:: Exercise details ::
How many separate lines of the data contain "histplot"? Give the count and nothing else.

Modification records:

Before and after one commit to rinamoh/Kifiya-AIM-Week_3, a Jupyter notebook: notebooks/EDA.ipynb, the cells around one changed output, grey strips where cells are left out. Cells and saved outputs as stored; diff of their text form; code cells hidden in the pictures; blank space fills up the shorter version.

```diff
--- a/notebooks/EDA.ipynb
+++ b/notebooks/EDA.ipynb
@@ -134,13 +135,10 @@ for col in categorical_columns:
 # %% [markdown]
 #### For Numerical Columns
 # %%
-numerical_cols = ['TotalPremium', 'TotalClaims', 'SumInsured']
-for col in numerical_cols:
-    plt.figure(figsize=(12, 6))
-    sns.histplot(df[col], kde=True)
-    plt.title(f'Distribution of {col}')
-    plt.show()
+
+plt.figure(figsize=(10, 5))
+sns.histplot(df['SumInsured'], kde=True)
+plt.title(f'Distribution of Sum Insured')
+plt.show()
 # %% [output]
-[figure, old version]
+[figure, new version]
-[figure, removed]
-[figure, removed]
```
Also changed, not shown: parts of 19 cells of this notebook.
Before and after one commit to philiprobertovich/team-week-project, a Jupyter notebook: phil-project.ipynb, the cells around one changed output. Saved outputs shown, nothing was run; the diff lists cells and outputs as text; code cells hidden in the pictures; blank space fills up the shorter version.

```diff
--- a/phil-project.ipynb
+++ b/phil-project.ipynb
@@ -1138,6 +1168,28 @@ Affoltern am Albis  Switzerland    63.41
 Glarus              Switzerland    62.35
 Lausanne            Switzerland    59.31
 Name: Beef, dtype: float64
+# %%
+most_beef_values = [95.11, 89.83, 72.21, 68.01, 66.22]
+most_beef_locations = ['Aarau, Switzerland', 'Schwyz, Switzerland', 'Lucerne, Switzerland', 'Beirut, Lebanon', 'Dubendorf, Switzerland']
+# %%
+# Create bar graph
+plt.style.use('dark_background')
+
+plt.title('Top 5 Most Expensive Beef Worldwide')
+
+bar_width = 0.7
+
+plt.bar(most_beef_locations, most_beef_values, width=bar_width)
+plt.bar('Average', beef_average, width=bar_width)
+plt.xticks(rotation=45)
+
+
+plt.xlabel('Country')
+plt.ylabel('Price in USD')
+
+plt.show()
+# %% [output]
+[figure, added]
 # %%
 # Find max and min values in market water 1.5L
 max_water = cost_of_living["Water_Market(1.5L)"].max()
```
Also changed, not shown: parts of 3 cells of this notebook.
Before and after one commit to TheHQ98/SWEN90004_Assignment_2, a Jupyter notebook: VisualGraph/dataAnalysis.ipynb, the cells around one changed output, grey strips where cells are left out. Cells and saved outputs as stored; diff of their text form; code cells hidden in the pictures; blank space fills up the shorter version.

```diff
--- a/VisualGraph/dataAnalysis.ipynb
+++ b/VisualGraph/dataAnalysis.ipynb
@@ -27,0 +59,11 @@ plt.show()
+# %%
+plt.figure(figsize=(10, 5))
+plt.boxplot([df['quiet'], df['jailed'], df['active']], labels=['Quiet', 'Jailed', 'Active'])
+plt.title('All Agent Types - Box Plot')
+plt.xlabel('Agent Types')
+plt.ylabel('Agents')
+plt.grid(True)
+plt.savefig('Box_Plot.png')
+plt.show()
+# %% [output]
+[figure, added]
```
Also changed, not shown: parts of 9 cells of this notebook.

:: Exercise response ::
2